Any doctor from a "pain management clinic" that tells you they can prescribe you opioids, synthetic or natural, and you will not become addicted is a fucking liar. First you become habituated, then you become addicted, then you become dependant. Just don't do what this idiot I used to work with did. He threw all of his dead mother's dilaudids out on his back lawn, thinking the rain would take care of them. Instead, for days he had to go around with a wheel barrel picking up all the dead squirrels that had eaten them.

In reply to by HedgeJunkie

shovelhead TheObsoleteMan Mon, 01/01/2018 - 11:41 Permalink

If you can grow a houseplant you can grow weed. Really good weed will take some knowledge. A $60 400w HPS ballast kit and a $20 bulb will get you enough weed to fill a bunch of quart mason jars full of primo. From clone to harvest with a $14, 2.2 lb.nutrient that will last a year. Knowing "real" plant biology will outgun spending tons of money every time. Growing simply and knowing what to do and when to do it brings you essentially free weed. Extraction can be as simple as sifting hash or a science lab. Why smoke the plant it's sitting on when you can just separate the tricomes, which is the active ingredient, from the vegetation? Much better for the lungs and far easier to reduce to tinctures and edibles if you're not a smoker.

It ain't rocket science but you can pretend it is, if so inclined.

In reply to by TheObsoleteMan

iadr Mon, 01/01/2018 - 16:29 Permalink

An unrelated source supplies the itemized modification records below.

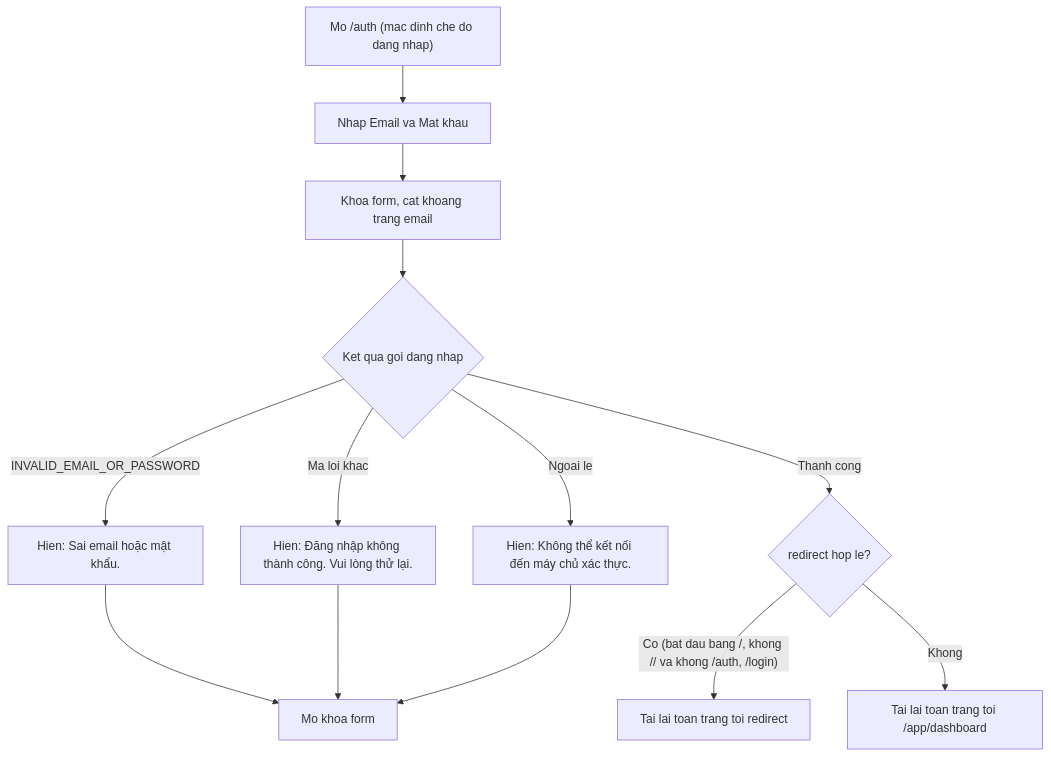
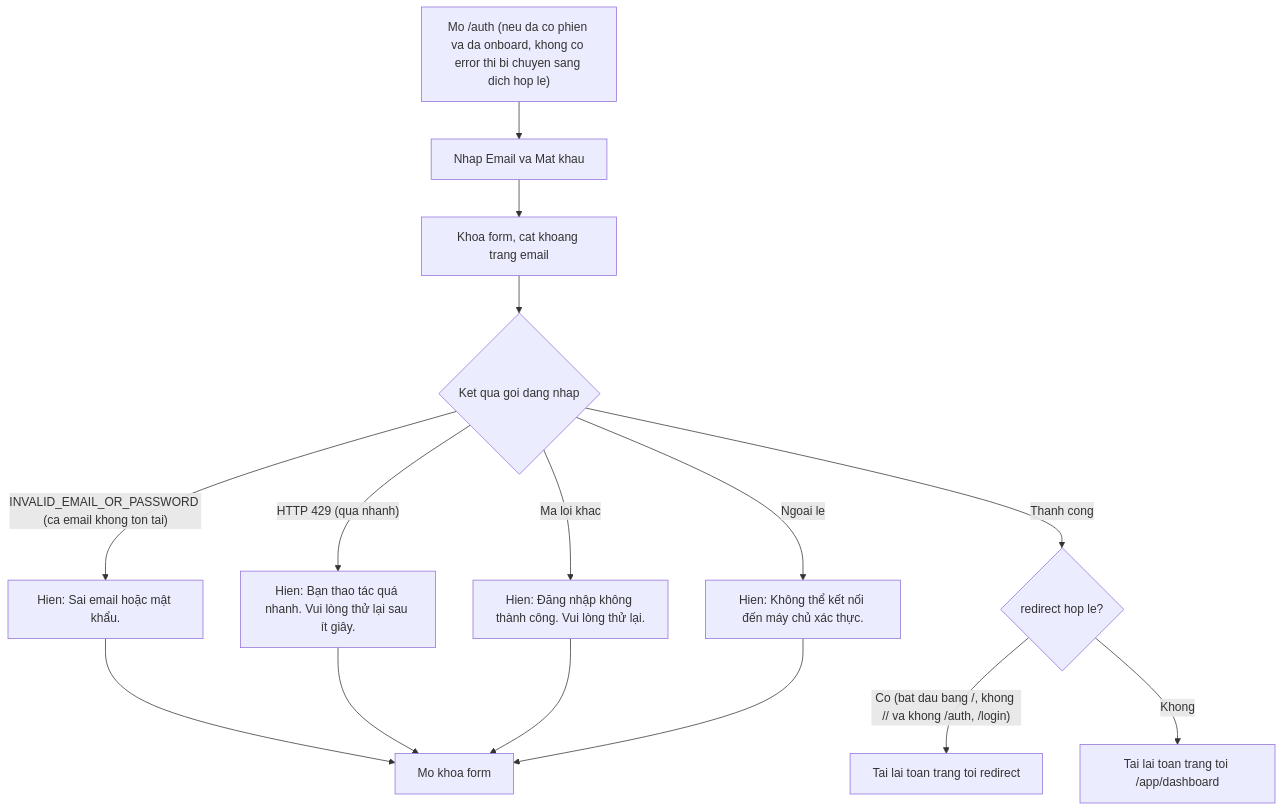
One commit to vinh19410/vox-flow changed the fourth of 14 diagrams in docs/_reverse/auth-account/srs/auth-account-reverse-flows.md. Above: the diagram before and after it, drawn with Mermaid. The commit also changed other lines of this file and 16 other files, not shown here.

````diff
--- a/docs/_reverse/auth-account/srs/auth-account-reverse-flows.md
+++ b/docs/_reverse/auth-account/srs/auth-account-reverse-flows.md
@@ -94,15 +107,17 @@
 ```mermaid
 flowchart TD
-    A["Mo /auth (mac dinh che do dang nhap)"] --> B["Nhap Email va Mat khau"]
+    A["Mo /auth (neu da co phien va da onboard, khong co error thi bi chuyen sang dich hop le)"] --> B["Nhap Email va Mat khau"]
     B --> C["Khoa form, cat khoang trang email"]
     C --> D{"Ket qua goi dang nhap"}
-    D -->|"INVALID_EMAIL_OR_PASSWORD"| D1["Hien: Sai email hoặc mật khẩu."]
+    D -->|"INVALID_EMAIL_OR_PASSWORD (ca email khong ton tai)"| D1["Hien: Sai email hoặc mật khẩu."]
+    D -->|"HTTP 429 (qua nhanh)"| D1b["Hien: Bạn thao tác quá nhanh. Vui lòng thử lại sau ít giây."]
     D -->|"Ma loi khac"| D2["Hien: Đăng nhập không thành công. Vui lòng thử lại."]
     D -->|"Ngoai le"| D3["Hien: Không thể kết nối đến máy chủ xác thực."]
     D -->|"Thanh cong"| E{"redirect hop le?"}
     E -->|"Co (bat dau bang /, khong // va khong /auth, /login)"| E1["Tai lai toan trang toi redirect"]
     E -->|Khong| E2["Tai lai toan trang toi /app/dashboard"]
     D1 --> F["Mo khoa form"]
+    D1b --> F
     D2 --> F
     D3 --> F
 ```
````
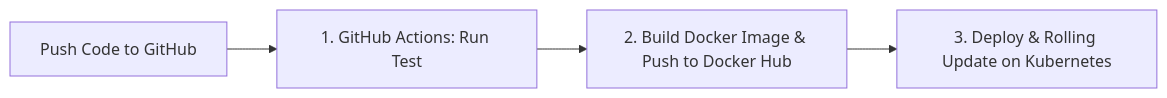
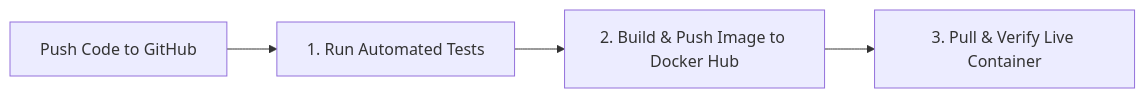
One commit to HarshS3/devops-cicd changed the diagram in README.md. Above: the diagram before and after it, drawn with Mermaid. The commit also changed other lines of this file and 3 other files, not shown here.

Commit message:
feat: simplified docker and docker hub ci/cd pipeline

````diff
--- a/README.md
+++ b/README.md
@@ -9,6 +9,6 @@
 ```mermaid
 flowchart LR
-    A[Push Code to GitHub] --> B[1. GitHub Actions: Run Test]
-    B --> C[2. Build Docker Image & Push to Docker Hub]
-    C --> D[3. Deploy & Rolling Update on Kubernetes]
+    A[Push Code to GitHub] --> B[1. Run Automated Tests]
+    B --> C[2. Build & Push Image to Docker Hub]
+    C --> D[3. Pull & Verify Live Container]
 ```
````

 Worth a try.  I use the capsules that are 99+% THC-free (I believe a combination of breeding- Charlotte's Web strain weed, plus some post harvest processing, I think? Sorry I am embarrassed, it's not like me not to know these things before I try something).

Good stuff. Grey area legality in the Canadian province I am in.

Subtle effect- no high (though in "an abundance of caution", I prefer to take them before bed, not before work).

Helps with anger management without feeling "different".

In reply to by

William Dorritt A Sentinel Mon, 01/01/2018 - 07:16 Permalink

Selling drugs to the infidels is one form of Islamic warfare, anything that weakens the enemy promotes the spread of Islam, Barry was on Jihad for 8 years in office and will be until the end of his years.


China is also pumping Fentenyl (sp) into the US as fast as they can.


Then there are the Big Pharma billionaires who make their money selling opioids to the masses via the pill pusher doctors in the AMA. FAKE studies were provided to the duplicitous FDA proving that Opium is not addictive, the FDA agreed.

Even the tobacco lobby was never this powerful.


I have zero doubts that the Wise Guys on Capitol Hill profited and are profiting from the Opium War against Americans, likely early investors in the pill companies producing the poison.


Meanwhile Sessions has the DEA hanging out behind the High School looking for pot smokers.

In reply to by A Sentinel